“He’ll be viewed as the catalyst for reform,” says Zack Stalberg, president and CEO of the Committee of Seventy. “It’s not completely fair, because Street has done some good things in the neighborhoods. But in the end, he was viewed as so uncommunicative that the default position will be that people will remember him for provoking change.”
Others urge a more flattering view. “The good things that happened over the last eight years didn’t just happen on their own,” says Dan Fee, who led Street’s 2003 campaign. “Property values don’t go up as they did here unless people have faith in the future of the city.” Adds former Rendell chief of staff David L. Cohen, “I think history will take a considerably different view of his legacy than current events might indicate. He was an excellent mayor who did nothing less than transform the neighborhoods.”
Street’s first term was consistent with his Council career — a neighborhood-centered assault on the most visible effects of poverty, like abandoned autos and outdoor drug dealing. But Franklin & Marshall political analyst Terry Madonna says all of that was overwhelmed by what came next. “I think the [FBI] bug reinforced a natural inclination in Street toward privacy and not always cooperating with the media. So he was in a ‘Let me build a moat around my administration’ mode.”

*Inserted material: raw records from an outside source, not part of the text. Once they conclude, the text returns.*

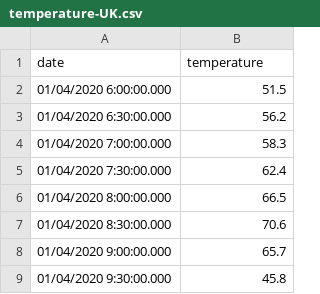
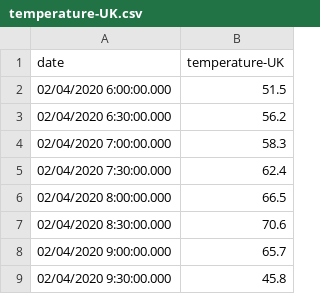
Before and after one commit to michaeldmoore/CSVServer, a CSV file: csv/temperature-UK.csv, drawn as a sheet.

Commit message:
Query Additional JSON data support

```diff
--- a/csv/temperature-UK.csv
+++ b/csv/temperature-UK.csv
@@ -1,9 +1,9 @@
-date,temperature
-01/04/2020 6:00:00.000,51.5
-01/04/2020 6:30:00.000,56.2
-01/04/2020 7:00:00.000,58.3
-01/04/2020 7:30:00.000,62.4
-01/04/2020 8:00:00.000,66.5
-01/04/2020 8:30:00.000,70.6
-01/04/2020 9:00:00.000,65.7
-01/04/2020 9:30:00.000,45.8
+date,temperature-UK
+02/04/2020 6:00:00.000,51.5
+02/04/2020 6:30:00.000,56.2
+02/04/2020 7:00:00.000,58.3
+02/04/2020 7:30:00.000,62.4
+02/04/2020 8:00:00.000,66.5
+02/04/2020 8:30:00.000,70.6
+02/04/2020 9:00:00.000,65.7
+02/04/2020 9:30:00.000,45.8
```
Also changed, not shown: 6 other files.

The most enduring image of Street’s eight years may be of him waiting in line in Center City for an iPhone. “I think it became a symbol,” Madonna says, “of just how far removed he seemed from the city’s real problems.”